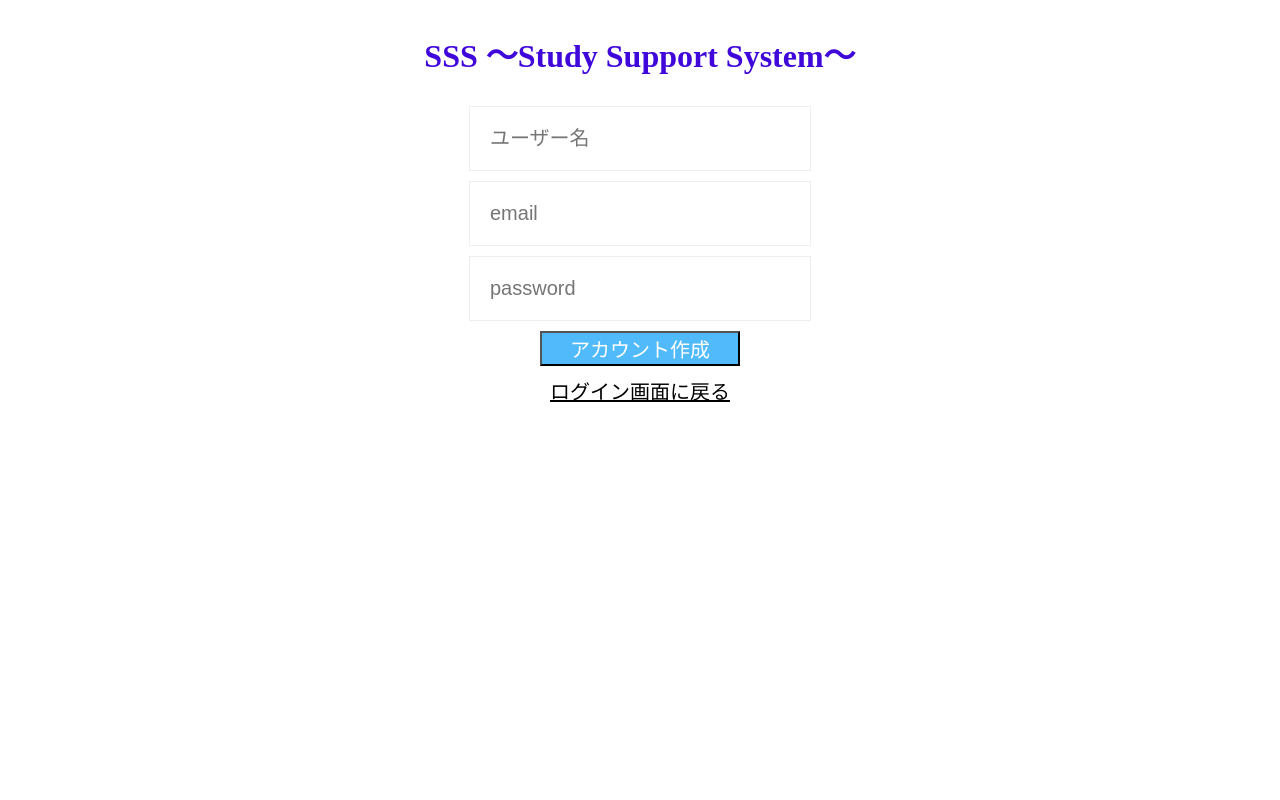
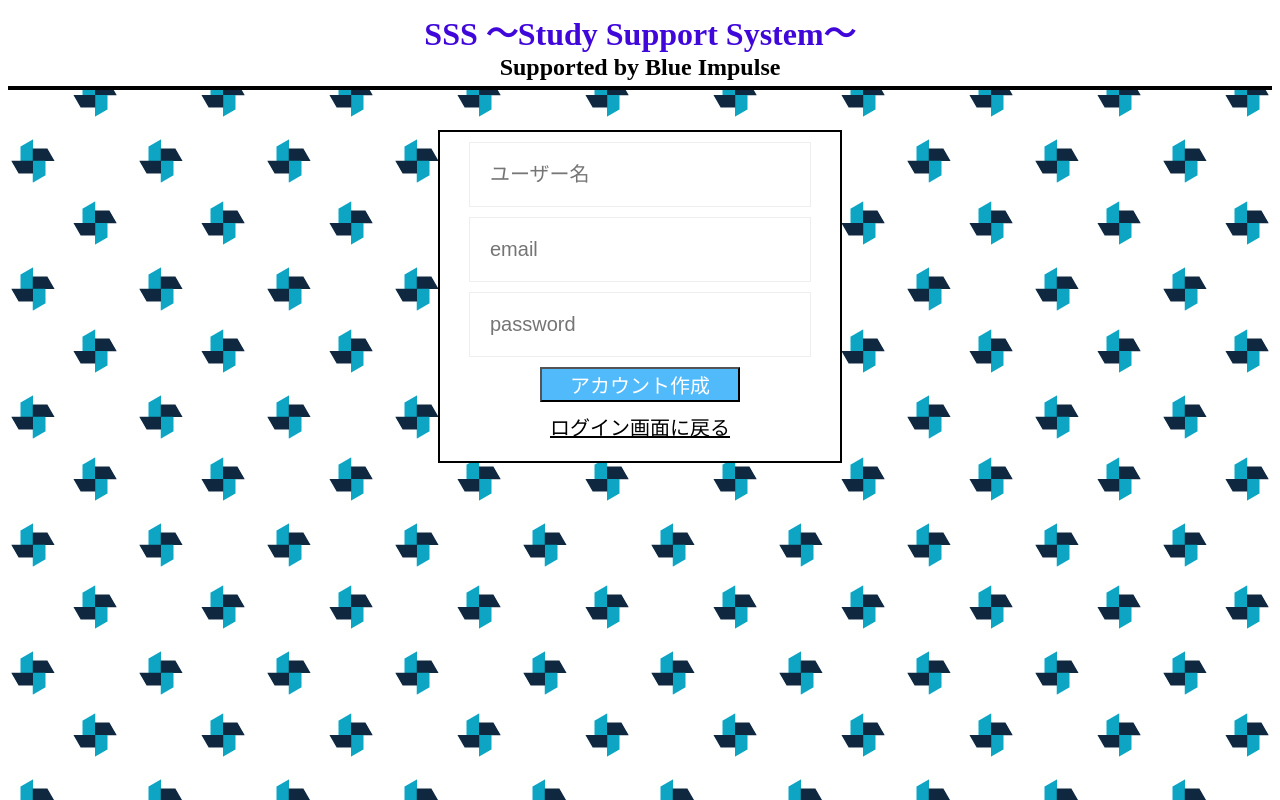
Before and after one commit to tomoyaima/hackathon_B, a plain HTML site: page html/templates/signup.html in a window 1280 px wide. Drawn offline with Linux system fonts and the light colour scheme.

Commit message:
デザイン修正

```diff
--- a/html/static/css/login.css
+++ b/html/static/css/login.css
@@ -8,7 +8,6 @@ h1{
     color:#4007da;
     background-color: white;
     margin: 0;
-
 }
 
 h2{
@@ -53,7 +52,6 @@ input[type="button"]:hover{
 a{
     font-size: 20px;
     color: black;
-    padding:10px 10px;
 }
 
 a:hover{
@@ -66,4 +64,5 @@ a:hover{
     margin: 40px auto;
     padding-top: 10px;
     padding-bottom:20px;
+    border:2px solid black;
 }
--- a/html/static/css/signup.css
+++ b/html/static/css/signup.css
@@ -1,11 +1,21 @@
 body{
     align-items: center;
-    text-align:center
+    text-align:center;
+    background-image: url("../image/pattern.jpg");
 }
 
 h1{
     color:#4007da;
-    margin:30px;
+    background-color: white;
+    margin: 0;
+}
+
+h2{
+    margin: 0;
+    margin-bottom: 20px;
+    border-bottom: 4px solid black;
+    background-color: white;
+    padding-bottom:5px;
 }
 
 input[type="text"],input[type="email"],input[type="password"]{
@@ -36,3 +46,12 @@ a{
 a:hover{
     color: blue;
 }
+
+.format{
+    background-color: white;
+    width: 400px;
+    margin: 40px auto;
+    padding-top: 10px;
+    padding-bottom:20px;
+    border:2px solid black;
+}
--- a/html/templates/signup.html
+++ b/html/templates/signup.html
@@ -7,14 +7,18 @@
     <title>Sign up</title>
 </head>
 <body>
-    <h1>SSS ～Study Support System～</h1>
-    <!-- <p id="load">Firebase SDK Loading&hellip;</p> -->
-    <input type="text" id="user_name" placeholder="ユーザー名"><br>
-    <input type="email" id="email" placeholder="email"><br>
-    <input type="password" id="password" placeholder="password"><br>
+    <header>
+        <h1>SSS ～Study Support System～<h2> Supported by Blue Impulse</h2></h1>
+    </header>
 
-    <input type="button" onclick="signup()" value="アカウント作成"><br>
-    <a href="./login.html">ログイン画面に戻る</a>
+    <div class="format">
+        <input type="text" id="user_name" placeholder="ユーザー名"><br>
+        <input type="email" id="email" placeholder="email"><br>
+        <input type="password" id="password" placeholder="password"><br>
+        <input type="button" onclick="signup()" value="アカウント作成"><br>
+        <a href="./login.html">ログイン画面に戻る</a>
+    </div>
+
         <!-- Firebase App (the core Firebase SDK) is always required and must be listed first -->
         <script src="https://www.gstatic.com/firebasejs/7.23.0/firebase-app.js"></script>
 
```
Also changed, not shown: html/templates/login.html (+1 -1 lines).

» **Exercise aim**
Look through the data above for the word "アカウント作成". Report each line where it occurs.

» **Answer to the problem**
-    <input type="button" onclick="signup()" value="アカウント作成"><br>
+        <input type="button" onclick="signup()" value="アカウント作成"><br>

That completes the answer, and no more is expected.